Everything in the entries except the pictures should be copied exactly.

» **Records to process**
——

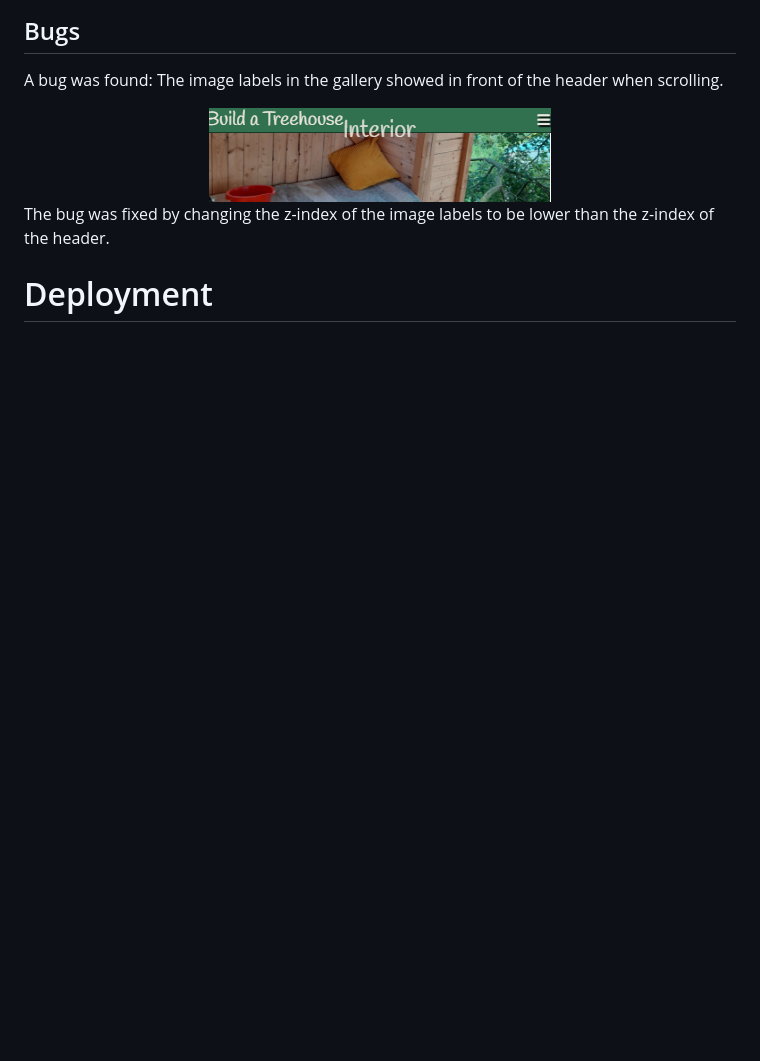
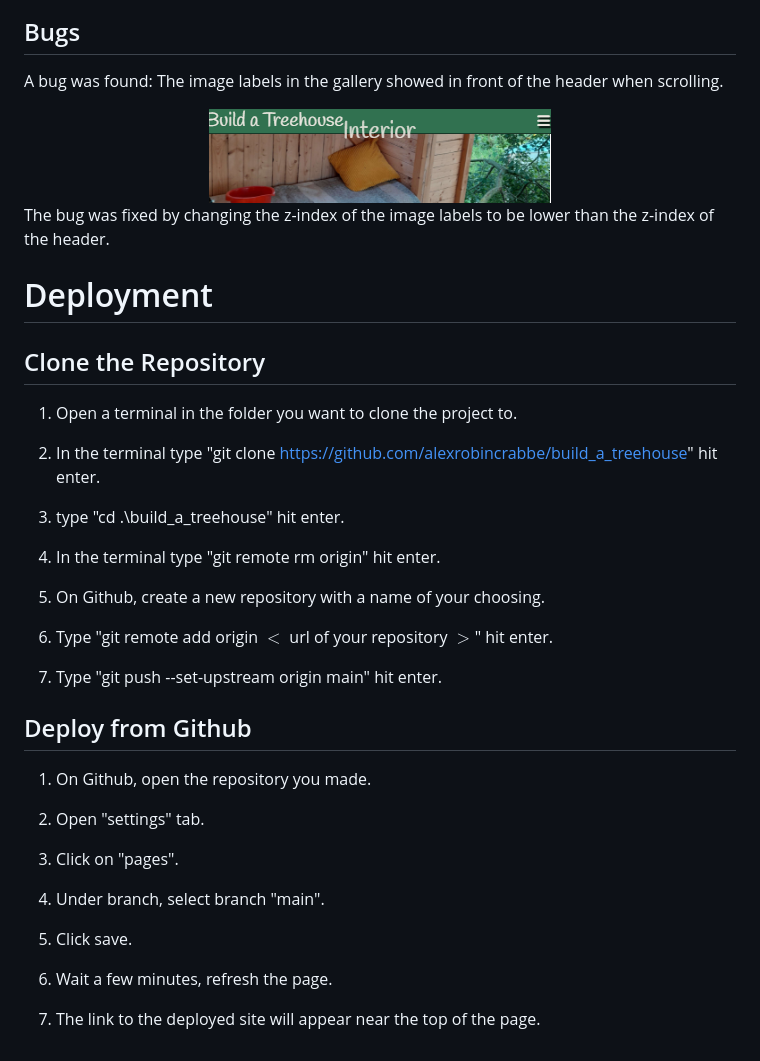
Before and after one commit to alexrobincrabbe/build_a_treehouse, a Markdown page: README.md, the part around the change printed below. GitHub-like rendering; blank space fills up the shorter version.

Commit message:
readme updates: update testing, add Deployment section

```diff
--- a/README.md
+++ b/README.md
@@ -396,3 +422,35 @@ A bug was found: The image labels in the gallery showed in front of the header w
 The bug was fixed by changing the z-index of the image labels to be lower than the z-index of the header.
 
 # Deployment
+
+## Clone the Repository
+
+1. Open a terminal in the folder you want to clone the project to.
+
+2. In the terminal type "git clone https://github.com/alexrobincrabbe/build_a_treehouse" hit enter.
+
+3. type "cd .\build_a_treehouse\" hit enter.
+
+6. In the terminal type "git remote rm origin" hit enter.
+
+5. On Github, create a new repository with a name of your choosing.
+
+6. Type "git remote add origin $\lt$ url of your repository $\gt$" hit enter.
+
+7. Type "git push --set-upstream origin main" hit enter.
+
+## Deploy from Github
+
+1. On Github, open the repository you made.
+
+2. Open "settings" tab.
+
+3. Click on "pages".
+
+4. Under branch, select branch "main".
+
+5. Click save.
+
+6. Wait a few minutes, refresh the page.
+
+7. The link to the deployed site will appear near the top of the page.
```
Also changed, not shown: other parts of README.md (+28 -2 lines).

——

» **Expected answer**
Before and after one commit to alexrobincrabbe/build_a_treehouse, a Markdown page: README.md, the part around the change printed below. GitHub-like rendering; blank space fills up the shorter version.

Commit message:
readme updates: update testing, add Deployment section

```diff
--- a/README.md
+++ b/README.md
@@ -396,3 +422,35 @@ A bug was found: The image labels in the gallery showed in front of the header w
 The bug was fixed by changing the z-index of the image labels to be lower than the z-index of the header.
 
 # Deployment
+
+## Clone the Repository
+
+1. Open a terminal in the folder you want to clone the project to.
+
+2. In the terminal type "git clone https://github.com/alexrobincrabbe/build_a_treehouse" hit enter.
+
+3. type "cd .\build_a_treehouse\" hit enter.
+
+6. In the terminal type "git remote rm origin" hit enter.
+
+5. On Github, create a new repository with a name of your choosing.
+
+6. Type "git remote add origin $\lt$ url of your repository $\gt$" hit enter.
+
+7. Type "git push --set-upstream origin main" hit enter.
+
+## Deploy from Github
+
+1. On Github, open the repository you made.
+
+2. Open "settings" tab.
+
+3. Click on "pages".
+
+4. Under branch, select branch "main".
+
+5. Click save.
+
+6. Wait a few minutes, refresh the page.
+
+7. The link to the deployed site will appear near the top of the page.
```
Also changed, not shown: other parts of README.md (+28 -2 lines).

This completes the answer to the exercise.